▶ What is required: Every line of the entries that holds the word "this" is to be copied.

▶ Data extracts:
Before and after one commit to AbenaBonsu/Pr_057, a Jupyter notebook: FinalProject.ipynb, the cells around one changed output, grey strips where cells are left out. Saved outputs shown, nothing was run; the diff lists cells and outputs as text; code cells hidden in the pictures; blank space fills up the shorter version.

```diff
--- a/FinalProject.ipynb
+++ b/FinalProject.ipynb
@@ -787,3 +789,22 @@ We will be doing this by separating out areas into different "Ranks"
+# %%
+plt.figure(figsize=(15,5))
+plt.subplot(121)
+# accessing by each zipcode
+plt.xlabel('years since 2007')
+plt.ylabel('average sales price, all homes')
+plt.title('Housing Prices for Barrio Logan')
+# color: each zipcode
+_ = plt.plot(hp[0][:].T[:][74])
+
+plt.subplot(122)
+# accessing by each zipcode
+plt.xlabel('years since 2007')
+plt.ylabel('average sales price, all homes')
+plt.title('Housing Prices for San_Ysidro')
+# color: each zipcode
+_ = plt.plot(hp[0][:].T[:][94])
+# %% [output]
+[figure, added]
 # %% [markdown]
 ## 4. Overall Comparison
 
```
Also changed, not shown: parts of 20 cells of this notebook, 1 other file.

==

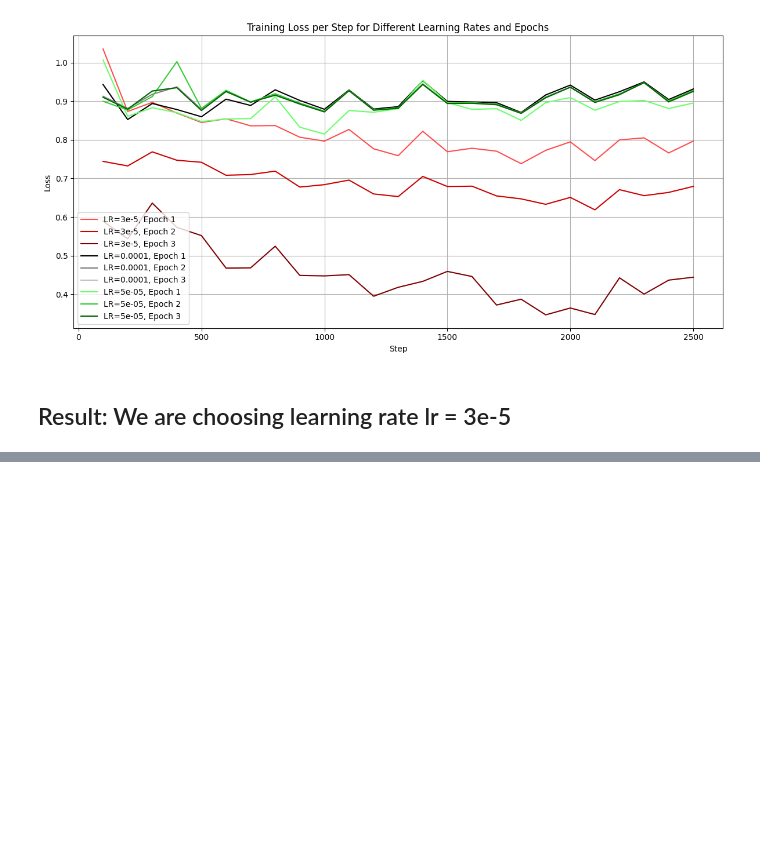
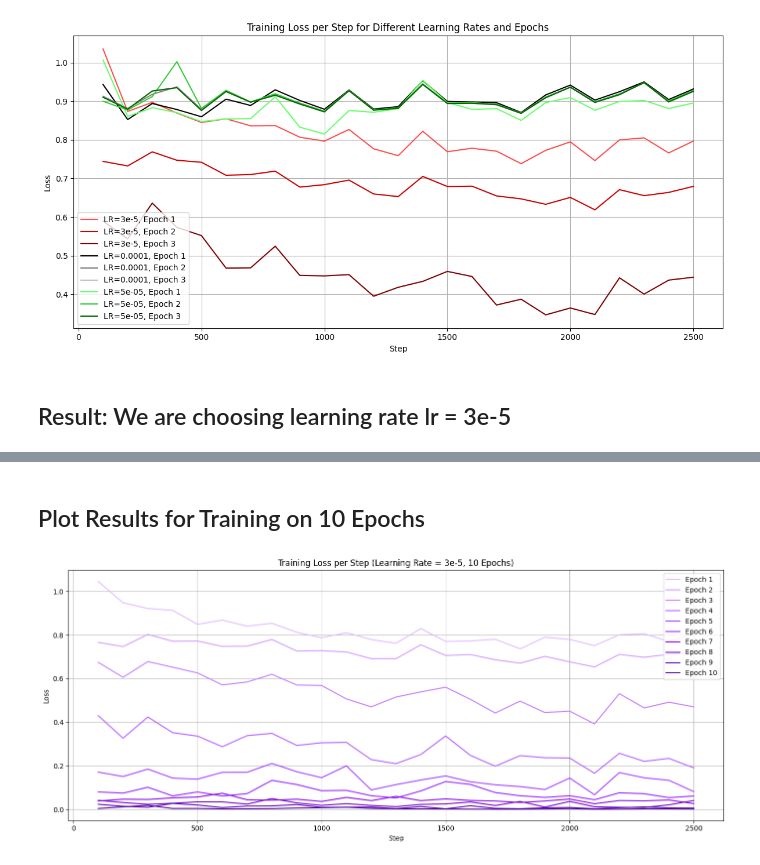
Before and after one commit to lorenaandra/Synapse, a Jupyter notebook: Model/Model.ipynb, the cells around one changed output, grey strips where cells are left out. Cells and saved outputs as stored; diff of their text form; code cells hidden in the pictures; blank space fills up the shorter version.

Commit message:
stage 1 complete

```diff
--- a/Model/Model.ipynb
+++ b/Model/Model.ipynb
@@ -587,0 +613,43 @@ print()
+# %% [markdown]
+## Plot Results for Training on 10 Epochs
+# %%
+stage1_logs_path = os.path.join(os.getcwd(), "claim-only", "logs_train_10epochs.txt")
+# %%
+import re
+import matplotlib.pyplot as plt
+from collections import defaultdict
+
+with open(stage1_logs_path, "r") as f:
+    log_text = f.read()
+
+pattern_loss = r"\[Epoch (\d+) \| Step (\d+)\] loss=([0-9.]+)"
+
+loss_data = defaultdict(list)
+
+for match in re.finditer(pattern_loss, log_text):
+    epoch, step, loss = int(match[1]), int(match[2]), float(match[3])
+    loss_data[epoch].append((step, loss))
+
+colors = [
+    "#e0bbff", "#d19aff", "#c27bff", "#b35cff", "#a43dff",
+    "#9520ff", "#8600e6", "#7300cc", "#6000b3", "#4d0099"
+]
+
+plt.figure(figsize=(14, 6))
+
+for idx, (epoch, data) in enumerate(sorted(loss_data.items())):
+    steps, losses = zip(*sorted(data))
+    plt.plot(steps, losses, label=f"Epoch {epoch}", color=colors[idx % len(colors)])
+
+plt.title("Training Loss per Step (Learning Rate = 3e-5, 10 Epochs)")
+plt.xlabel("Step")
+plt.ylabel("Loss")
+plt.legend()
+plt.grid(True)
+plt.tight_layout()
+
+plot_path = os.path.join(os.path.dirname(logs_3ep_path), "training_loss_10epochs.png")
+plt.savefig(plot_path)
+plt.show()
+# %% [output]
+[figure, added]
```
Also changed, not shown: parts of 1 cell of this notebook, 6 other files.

▶ Reply:
@@ -787,3 +789,22 @@ We will be doing this by separating out areas into different "Ranks"
Also changed, not shown: parts of 20 cells of this notebook, 1 other file.
Also changed, not shown: parts of 1 cell of this notebook, 6 other files.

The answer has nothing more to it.